Accountability and justice in Sri Lanka: a new chapter at last?

The recommendations in the Report of the United Nations Secretary-General’s Panel of Experts on Accountability in Sri Lanka provide a good starting point for what should be done to free the country from its cycle of violence.
Lutz Oette
19 May 2011

Implementing the recommendations of the recently published Panel of Experts’ report on Sri Lanka, where credible allegations of international crimes are met with complete impunity, constitutes a major challenge for the United Nations.

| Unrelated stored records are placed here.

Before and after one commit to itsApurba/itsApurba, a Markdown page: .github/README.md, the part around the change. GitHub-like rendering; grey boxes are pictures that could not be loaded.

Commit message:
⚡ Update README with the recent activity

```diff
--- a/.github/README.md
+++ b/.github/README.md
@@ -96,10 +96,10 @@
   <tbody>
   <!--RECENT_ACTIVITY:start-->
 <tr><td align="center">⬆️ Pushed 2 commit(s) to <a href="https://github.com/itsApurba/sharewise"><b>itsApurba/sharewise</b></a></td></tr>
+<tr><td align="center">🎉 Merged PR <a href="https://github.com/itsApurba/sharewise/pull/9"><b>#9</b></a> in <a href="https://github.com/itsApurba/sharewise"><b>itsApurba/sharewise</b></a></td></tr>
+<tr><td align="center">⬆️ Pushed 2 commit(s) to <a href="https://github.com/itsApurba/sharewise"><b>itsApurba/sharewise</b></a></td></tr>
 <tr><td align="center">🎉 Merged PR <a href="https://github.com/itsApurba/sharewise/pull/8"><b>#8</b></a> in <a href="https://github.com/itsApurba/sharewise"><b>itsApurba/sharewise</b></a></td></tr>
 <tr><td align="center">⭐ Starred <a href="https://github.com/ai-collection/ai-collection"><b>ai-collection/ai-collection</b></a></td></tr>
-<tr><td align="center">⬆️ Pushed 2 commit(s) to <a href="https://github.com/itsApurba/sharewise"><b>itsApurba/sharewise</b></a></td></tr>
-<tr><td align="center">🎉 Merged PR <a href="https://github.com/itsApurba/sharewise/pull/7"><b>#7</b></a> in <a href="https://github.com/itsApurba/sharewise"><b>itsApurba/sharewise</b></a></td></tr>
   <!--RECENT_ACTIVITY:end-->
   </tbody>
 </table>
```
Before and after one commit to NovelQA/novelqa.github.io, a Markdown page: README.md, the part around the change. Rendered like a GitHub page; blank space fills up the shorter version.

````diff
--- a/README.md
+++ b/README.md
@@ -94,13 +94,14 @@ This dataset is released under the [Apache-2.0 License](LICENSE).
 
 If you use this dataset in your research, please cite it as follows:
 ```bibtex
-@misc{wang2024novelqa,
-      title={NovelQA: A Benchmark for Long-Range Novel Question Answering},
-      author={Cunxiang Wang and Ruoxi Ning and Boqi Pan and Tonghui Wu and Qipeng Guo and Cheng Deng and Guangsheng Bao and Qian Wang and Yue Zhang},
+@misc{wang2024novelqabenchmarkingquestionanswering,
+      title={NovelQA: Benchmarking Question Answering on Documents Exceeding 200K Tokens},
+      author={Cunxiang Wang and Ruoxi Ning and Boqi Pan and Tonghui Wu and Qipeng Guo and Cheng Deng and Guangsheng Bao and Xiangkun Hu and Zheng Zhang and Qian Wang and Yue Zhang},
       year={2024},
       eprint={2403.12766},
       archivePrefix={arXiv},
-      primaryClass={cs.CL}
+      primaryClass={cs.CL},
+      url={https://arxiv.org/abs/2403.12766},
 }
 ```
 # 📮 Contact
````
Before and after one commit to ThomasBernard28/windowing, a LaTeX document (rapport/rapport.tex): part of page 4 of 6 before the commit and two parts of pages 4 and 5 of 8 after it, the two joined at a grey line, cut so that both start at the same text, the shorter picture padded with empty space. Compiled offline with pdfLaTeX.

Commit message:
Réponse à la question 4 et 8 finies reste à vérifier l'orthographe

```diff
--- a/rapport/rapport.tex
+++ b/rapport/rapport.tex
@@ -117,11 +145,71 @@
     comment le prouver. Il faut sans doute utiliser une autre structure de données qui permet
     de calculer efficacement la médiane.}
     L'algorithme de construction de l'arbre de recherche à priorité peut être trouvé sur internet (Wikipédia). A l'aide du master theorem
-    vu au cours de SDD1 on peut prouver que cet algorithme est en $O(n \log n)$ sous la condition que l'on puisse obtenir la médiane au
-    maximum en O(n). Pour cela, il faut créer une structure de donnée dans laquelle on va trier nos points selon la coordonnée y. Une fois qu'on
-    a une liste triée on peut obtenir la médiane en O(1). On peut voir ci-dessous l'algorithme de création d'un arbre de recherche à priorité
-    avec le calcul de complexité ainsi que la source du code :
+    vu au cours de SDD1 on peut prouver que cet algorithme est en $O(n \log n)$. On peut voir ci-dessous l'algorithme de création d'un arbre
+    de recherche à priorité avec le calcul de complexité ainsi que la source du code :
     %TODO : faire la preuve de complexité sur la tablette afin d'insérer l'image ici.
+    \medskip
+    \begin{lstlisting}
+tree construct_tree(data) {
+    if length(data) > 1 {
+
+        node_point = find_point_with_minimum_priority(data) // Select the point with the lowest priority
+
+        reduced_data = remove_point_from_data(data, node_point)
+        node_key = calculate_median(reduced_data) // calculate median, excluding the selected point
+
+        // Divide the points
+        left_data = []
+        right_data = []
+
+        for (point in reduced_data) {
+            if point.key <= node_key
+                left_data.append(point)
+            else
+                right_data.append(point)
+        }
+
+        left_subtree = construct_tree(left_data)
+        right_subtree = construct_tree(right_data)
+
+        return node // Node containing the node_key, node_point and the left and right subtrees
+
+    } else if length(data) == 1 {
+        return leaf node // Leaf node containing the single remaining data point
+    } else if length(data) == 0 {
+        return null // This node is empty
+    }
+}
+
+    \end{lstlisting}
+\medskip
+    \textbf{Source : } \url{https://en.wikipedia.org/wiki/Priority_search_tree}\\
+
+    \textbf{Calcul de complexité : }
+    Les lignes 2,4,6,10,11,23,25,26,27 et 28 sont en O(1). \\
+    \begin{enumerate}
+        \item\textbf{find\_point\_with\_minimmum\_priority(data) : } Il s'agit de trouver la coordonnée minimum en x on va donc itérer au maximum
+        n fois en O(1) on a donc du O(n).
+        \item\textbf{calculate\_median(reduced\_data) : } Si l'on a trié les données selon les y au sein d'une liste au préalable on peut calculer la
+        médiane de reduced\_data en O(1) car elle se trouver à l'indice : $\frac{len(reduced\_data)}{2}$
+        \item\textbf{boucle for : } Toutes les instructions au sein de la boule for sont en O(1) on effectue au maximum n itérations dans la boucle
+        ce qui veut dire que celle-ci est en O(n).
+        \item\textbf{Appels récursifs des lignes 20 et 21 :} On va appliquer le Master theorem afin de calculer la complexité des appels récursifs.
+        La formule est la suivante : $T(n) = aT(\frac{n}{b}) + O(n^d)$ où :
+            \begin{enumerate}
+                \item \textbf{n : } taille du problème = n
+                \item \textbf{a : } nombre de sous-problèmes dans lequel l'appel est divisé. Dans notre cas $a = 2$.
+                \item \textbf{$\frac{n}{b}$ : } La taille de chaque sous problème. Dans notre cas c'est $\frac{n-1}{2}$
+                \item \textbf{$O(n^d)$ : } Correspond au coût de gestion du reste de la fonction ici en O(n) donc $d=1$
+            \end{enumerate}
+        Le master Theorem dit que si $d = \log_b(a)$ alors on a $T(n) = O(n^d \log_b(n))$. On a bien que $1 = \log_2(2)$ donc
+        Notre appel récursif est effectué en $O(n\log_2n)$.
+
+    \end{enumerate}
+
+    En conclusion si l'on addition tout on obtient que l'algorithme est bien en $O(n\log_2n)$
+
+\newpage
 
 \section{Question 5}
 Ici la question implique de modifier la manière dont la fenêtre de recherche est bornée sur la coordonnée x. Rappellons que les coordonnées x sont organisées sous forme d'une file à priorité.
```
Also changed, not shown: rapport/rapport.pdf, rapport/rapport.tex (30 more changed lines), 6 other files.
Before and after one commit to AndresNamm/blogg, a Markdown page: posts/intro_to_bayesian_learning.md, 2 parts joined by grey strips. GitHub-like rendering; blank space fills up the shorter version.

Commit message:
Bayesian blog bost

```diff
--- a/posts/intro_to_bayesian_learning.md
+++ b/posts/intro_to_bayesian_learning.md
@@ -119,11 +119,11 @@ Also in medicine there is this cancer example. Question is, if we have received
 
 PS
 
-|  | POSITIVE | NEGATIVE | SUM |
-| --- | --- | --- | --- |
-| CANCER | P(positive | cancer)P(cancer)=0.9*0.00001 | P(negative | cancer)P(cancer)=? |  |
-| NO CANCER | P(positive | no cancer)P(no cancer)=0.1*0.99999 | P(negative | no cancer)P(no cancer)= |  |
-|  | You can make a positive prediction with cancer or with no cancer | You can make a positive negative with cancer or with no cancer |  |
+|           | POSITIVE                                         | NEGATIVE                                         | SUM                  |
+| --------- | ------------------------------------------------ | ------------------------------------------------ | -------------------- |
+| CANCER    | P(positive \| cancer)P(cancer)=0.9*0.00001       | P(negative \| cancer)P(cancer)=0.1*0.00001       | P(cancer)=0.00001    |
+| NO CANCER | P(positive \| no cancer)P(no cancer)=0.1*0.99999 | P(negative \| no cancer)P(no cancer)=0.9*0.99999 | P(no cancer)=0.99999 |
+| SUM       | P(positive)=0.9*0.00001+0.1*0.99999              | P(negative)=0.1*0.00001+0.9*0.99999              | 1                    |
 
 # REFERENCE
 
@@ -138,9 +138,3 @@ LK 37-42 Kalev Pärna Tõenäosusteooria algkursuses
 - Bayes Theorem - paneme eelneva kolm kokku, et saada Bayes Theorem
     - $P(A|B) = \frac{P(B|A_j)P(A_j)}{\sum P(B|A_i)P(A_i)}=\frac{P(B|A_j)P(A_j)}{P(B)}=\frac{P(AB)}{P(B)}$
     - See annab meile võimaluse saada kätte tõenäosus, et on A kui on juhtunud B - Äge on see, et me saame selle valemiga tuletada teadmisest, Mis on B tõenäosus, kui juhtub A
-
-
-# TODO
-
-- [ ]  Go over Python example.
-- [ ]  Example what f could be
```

The Report of the United Nations Secretary-General’s Panel of Experts on Accountability in Sri Lanka relating to the final stages of the war in 2008/2009 was finally published on 25 April 2011. It is the first time that the country has received the attention at UN level that its record of conflict and violations merits. Unsurprisingly, the Report reads as a major indictment of both parties to the conflict that ended with the defeat of the Tamil Tigers (LTTE) in May 2009: “…the Panel found credible allegations, which if proven, indicate that a wide range of serious violations of international humanitarian law and international human rights law was committed [by both parties], some of which would amount to war crimes and crimes against humanity. Indeed, the conduct of the war represented a grave assault on the entire regime of international law designed to protect individual dignity during both war and peace.” The Panel went further and identified patterns of discrimination, impunity, repressive legislation and the steady erosion of the rule of law as major factors that have facilitated violations over the years. It roundly dismissed the measures taken by the Government of Sri Lanka following the war that focused almost exclusively on the LTTE’s role. 

The UN: Time to abandon its bystander role

The Report would have missed an important dimension had it not pointed out the UN’s failure to provide protection of civilians during the war. If anything, the expert’s analysis of the international role is too narrow. Sri Lanka is one of the countries where most international actors have been bystanders for years. This was not for want of knowledge. Yet, despite tens of thousands of deaths and countless well-documented violations, the UN Security Council or others did not take effective measures to address root causes. The UN Security Council only acted in May 2009 on the conflict in Sri Lanka, without, however, adopting any resolution.

The role played by regional actors in Asia, support for its ‘fight against terrorism’ and a lack of appetite to get involved must have convinced Sri Lanka that it could use ‘all means necessary’ to finish the war against the LTTE without facing adverse consequences. As the Panel found, this included widespread shelling of civilians and numerous other violations, such as extrajudicial killings and torture. (The LTTE was held responsible for a series of violations, including killing civilians and forced recruitment of children)

Coming 15 years after the Rwanda genocide and four years after it endorsed the ‘Responsibility to Protect’ populations from international crimes, the UN’s ineffective responses in Sri Lanka raised anew the question whether the UN and other international actors are able to move beyond rhetoric when dealing with such crimes. This failure was compounded, adding insult to injury, by the UN Human Rights Council’s 2009 special session. Acting as the main UN human rights body, it effectively endorsed the sanitised version of the war put forward by the Government of Sri Lanka, which simply blamed the LTTE and offered basic humanitarian assistance and reconstruction for the future.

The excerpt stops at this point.